I also have to depend on the water’s current. There’s not much control in whether anything breaks out or utterly busts. Think about the millions of advertising dollars that gets dumped on a summer sequel that shits the bed in the box-office even though it was a “sure-bet” while a low-budget toss out obliterates internationally (see Get Out, currently #1 in fucking South Korea and making a shit ton more than its budget back while Alien: Covenant’s open struggled to beat Guardians of The Galaxy on its 3rd week).
I’m not comparing an indie-press book to big budget movies directly, but I think the spirit of my argument is true. We can work towards success, absolutely, but I do believe there are factors we all need to accept are utterly outside of our control. We need to accept that no matter what we do some will ignore us and move on, even when we sweat and bleed over our keyboards. I think that makes being as true to yourself as possible deeply important. Whether that makes you aloof, a diva, or “weird” shouldn’t matter.
So as I ramp up to my third published release, what am I going to do? I’ll do the things I enjoy. I’ll do readings and talk shop with folks. Maybe a give a book or two out for free. I might even write rambling diatribes on other peoples’ websites.

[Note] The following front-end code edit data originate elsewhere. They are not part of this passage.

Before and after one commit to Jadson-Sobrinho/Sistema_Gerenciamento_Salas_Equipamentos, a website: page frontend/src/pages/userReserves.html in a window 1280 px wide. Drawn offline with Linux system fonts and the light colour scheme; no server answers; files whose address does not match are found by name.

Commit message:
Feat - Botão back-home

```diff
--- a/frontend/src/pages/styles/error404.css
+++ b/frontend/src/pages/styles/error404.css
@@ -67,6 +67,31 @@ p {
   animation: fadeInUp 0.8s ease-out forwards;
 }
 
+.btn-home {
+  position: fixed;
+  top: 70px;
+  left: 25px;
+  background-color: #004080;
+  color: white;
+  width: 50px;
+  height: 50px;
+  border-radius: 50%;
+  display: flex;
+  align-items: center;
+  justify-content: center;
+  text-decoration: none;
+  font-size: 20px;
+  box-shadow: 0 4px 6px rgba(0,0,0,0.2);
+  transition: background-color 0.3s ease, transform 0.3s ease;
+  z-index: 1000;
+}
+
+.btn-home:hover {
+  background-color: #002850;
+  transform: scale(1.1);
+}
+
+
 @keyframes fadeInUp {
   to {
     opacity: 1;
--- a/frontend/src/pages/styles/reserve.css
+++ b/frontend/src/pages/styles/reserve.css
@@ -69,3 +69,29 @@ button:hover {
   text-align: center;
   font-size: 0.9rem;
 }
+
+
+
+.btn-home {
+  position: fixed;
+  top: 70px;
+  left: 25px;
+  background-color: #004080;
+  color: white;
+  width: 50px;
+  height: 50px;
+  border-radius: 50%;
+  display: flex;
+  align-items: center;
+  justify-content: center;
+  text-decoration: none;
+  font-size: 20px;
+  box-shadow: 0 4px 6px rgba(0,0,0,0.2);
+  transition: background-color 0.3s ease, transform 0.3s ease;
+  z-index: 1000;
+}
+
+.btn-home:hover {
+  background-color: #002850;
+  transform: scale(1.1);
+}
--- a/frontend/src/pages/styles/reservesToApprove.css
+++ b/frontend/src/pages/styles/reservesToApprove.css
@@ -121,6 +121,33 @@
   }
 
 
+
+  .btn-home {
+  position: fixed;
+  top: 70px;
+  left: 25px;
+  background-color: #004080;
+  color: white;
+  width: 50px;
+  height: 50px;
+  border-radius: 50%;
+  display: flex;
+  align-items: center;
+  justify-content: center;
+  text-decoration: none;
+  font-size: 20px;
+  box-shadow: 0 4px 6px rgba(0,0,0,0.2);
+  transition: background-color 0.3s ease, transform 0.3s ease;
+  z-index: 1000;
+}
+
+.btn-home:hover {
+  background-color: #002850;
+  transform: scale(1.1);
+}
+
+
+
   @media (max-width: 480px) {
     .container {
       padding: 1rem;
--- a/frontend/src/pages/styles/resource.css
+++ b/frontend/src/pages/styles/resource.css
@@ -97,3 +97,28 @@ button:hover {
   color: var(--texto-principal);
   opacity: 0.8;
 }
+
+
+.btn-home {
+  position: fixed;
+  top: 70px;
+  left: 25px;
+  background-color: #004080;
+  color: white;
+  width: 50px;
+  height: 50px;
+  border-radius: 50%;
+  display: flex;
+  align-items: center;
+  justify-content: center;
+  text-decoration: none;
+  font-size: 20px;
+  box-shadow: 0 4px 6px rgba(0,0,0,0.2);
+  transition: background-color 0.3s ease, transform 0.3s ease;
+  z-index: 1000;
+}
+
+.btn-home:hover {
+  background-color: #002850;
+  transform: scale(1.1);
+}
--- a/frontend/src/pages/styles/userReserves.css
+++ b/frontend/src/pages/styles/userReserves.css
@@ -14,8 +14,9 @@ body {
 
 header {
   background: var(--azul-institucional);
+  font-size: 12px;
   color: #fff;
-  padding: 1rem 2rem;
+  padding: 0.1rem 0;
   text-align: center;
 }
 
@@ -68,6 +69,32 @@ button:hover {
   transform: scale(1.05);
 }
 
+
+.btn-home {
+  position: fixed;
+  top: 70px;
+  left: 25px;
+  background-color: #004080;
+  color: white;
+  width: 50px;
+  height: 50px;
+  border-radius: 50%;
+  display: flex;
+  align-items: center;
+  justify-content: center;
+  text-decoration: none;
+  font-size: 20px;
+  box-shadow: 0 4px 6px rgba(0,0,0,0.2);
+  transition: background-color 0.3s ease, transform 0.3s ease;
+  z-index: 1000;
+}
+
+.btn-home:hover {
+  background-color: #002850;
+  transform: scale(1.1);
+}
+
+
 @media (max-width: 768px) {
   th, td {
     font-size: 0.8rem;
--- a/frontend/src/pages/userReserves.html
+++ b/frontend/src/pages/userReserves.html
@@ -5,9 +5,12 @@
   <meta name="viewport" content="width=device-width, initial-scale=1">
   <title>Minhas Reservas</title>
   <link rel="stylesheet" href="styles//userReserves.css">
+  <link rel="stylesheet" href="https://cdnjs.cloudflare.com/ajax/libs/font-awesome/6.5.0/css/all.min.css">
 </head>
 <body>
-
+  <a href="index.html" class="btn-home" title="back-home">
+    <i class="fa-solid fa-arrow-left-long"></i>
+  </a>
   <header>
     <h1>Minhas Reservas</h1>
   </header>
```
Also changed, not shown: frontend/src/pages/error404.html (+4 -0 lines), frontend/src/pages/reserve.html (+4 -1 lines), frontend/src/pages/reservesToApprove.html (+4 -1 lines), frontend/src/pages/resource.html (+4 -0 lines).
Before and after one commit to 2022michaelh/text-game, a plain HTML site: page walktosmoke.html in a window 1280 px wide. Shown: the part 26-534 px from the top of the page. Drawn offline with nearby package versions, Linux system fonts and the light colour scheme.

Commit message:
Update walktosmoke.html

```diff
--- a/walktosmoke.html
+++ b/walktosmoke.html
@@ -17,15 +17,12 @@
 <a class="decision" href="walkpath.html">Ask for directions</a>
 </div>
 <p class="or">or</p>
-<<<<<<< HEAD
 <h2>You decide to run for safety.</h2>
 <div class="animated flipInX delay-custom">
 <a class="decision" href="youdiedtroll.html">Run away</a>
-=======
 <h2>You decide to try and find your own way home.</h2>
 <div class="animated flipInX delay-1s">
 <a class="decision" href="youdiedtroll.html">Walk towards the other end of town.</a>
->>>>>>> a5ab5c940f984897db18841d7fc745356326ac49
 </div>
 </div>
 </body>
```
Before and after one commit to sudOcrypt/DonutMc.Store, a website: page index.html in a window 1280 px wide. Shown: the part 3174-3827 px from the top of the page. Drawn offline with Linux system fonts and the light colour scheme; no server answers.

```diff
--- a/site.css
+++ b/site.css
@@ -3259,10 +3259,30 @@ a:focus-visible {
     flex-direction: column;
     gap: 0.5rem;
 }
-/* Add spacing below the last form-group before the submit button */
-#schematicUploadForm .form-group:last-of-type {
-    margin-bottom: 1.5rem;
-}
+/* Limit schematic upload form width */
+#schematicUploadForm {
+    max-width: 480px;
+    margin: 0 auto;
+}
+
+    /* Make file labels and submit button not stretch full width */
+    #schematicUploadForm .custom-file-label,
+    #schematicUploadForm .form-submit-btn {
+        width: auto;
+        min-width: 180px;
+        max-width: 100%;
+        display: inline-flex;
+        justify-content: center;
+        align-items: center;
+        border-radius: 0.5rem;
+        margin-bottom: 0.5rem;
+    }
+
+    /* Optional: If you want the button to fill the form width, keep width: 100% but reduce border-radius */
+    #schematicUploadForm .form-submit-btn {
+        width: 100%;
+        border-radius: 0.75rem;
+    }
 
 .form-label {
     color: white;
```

Bottom line: I’m totally going to shill until your eyes bleed and you scream my name in your sleep.
So, uh, you wanna buy a book?